Delayed diagnosis and treatment usually occur in TA with valve involvement, possibly because these patients might complain of the same non-specific cardiac symptoms as those with other cardiac diseases (9, 12, 13). Reportedly, more than one-third of the TA patients with valve involvement complained of chest tightness or dyspnea, while the most common symptoms of the patients without valve involvement were dizziness (30.3%) and exertional limb fatigue (25.3%) (9). In terms of pathological characteristics of valves in TA patients, the most common finding was myxomatous degeneration of the aortic valve. Notably, direct infiltration of inflammatory cells into the aortic valve was rarely observed (9, 14, 15). Thus, controlling inflammation is fundamental to both conservative medical treatment and surgical intervention because it can directly or indirectly induce the aortic and valvular lesion (2, 16). In the case of TA patients with valvular involvement, severe aortic regurgitation is a high-risk factor of mortality, necessitating early aortic valve replacement surgery even in very young children. However, surgical reintervention was usually required because of late dilatation of the residual aorta or recurrent aortic regurgitation due to annular dilatation (14, 17). Only when at inactive disease stage, the patients could be prepared to underwent surgical intervention (14, 18).
Coronary Artery Involvement

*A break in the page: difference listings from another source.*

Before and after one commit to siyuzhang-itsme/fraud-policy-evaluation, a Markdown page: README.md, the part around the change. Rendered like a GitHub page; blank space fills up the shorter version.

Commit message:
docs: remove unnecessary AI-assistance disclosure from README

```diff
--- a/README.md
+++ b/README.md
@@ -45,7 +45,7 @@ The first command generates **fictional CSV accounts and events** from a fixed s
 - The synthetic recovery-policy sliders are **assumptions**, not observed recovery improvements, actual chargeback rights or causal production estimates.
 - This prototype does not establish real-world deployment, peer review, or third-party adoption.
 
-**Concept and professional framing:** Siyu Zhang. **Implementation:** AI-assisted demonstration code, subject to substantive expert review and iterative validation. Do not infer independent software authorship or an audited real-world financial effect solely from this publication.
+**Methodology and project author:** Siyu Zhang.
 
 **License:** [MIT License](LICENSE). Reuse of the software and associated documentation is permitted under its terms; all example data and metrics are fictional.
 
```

Coronary artery involvement is not a rare event in TA patients and could be detected in 10–30% of the patients (3). However, the CT angiography revealed a higher prevalence that 53.2% (59/111) of TA patients had coronary arterial abnormalities (19). The imaging results suggested that most coronary lesions are located in the ostial or proximal coronary artery (20). The three main pathological features of TA patients with coronary involvement are as follows: type 1, stenosis or occlusion of the coronary ostia and the proximal segments of the coronary arteries; type 2, diffuse or focal coronary arteritis, which might extend diffusely to all epicardial branches or may involve focal segments, i.e., skip lesions; and type 3, coronary aneurysms (21). The type 1 lesion is detected most frequently in TA patients (21).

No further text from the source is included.